_EXERCISE GOAL_
Below are records to return verbatim; the pictures are to be dropped.

Change listing data
========================

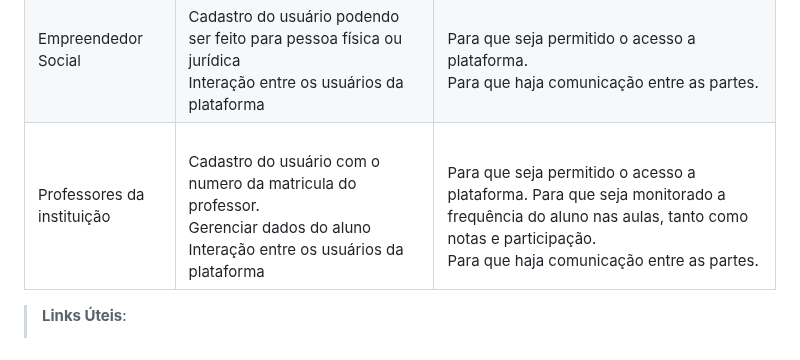
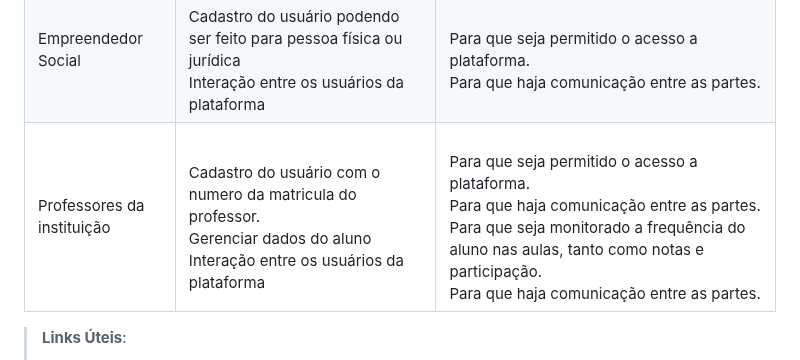
Before and after one commit to ICEI-PUC-Minas-PMV-ADS/PMV-ADS-2024-1-E2-IntApp-Proj-T3-Grupo2, a Markdown page: docs/02-Especificação do Projeto.md, the part around the change. GitHub-like rendering.

```diff
--- a/docs/02-Especificação do Projeto.md
+++ b/docs/02-Especificação do Projeto.md
@@ -30,7 +30,7 @@ Com base na análise das personas forma identificadas as seguintes histórias de
 |--------------------|------------------------------------|----------------------------------------|
 | Pais e Alunos      |  <br />Cadastro do usuário com a solicitação do documento para validação do cadastro.<br /> Interação entre os usuários da plataforma |<br />Para que seja permitido o acesso a plataforma com segurança.<br /> Para que haja comunicação entre as partes.|
 |Empreendedor Social | <br /> Cadastro do usuário podendo ser feito para pessoa física ou jurídica <br /> Interação entre os usuários da plataforma |<br /> Para que seja permitido o acesso a plataforma. <br /> Para que haja comunicação entre as partes.  |
-|Professores da instituição|<br /> Cadastro do usuário com o numero da matricula do professor.<br /> Gerenciar dados do aluno <br /> Interação entre os usuários da plataforma   | <br /> Para que seja permitido o acesso a plataforma. Para que seja monitorado a frequência do aluno nas aulas, tanto como notas e participação. <br /> Para que haja comunicação entre as partes. |
+|Professores da instituição|<br /> Cadastro do usuário com o numero da matricula do professor.<br /> Gerenciar dados do aluno <br /> Interação entre os usuários da plataforma   | <br /> Para que seja permitido o acesso a plataforma.<br /> Para que haja comunicação entre as partes. Para que seja monitorado a frequência do aluno nas aulas, tanto como notas e participação. <br /> Para que haja comunicação entre as partes. |
 > **Links Úteis**:
 > - [Histórias de usuários com exemplos e template](https://www.atlassian.com/br/agile/project-management/user-stories)
 > - [Como escrever boas histórias de usuário (User Stories)](https://medium.com/vertice/como-escrever-boas-users-stories-hist%C3%B3rias-de-usu%C3%A1rios-b29c75043fac)
```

========================

_RESPONSE TO THE TASK_
Before and after one commit to ICEI-PUC-Minas-PMV-ADS/PMV-ADS-2024-1-E2-IntApp-Proj-T3-Grupo2, a Markdown page: docs/02-Especificação do Projeto.md, the part around the change. GitHub-like rendering.

```diff
--- a/docs/02-Especificação do Projeto.md
+++ b/docs/02-Especificação do Projeto.md
@@ -30,7 +30,7 @@ Com base na análise das personas forma identificadas as seguintes histórias de
 |--------------------|------------------------------------|----------------------------------------|
 | Pais e Alunos      |  <br />Cadastro do usuário com a solicitação do documento para validação do cadastro.<br /> Interação entre os usuários da plataforma |<br />Para que seja permitido o acesso a plataforma com segurança.<br /> Para que haja comunicação entre as partes.|
 |Empreendedor Social | <br /> Cadastro do usuário podendo ser feito para pessoa física ou jurídica <br /> Interação entre os usuários da plataforma |<br /> Para que seja permitido o acesso a plataforma. <br /> Para que haja comunicação entre as partes.  |
-|Professores da instituição|<br /> Cadastro do usuário com o numero da matricula do professor.<br /> Gerenciar dados do aluno <br /> Interação entre os usuários da plataforma   | <br /> Para que seja permitido o acesso a plataforma. Para que seja monitorado a frequência do aluno nas aulas, tanto como notas e participação. <br /> Para que haja comunicação entre as partes. |
+|Professores da instituição|<br /> Cadastro do usuário com o numero da matricula do professor.<br /> Gerenciar dados do aluno <br /> Interação entre os usuários da plataforma   | <br /> Para que seja permitido o acesso a plataforma.<br /> Para que haja comunicação entre as partes. Para que seja monitorado a frequência do aluno nas aulas, tanto como notas e participação. <br /> Para que haja comunicação entre as partes. |
 > **Links Úteis**:
 > - [Histórias de usuários com exemplos e template](https://www.atlassian.com/br/agile/project-management/user-stories)
 > - [Como escrever boas histórias de usuário (User Stories)](https://medium.com/vertice/como-escrever-boas-users-stories-hist%C3%B3rias-de-usu%C3%A1rios-b29c75043fac)
```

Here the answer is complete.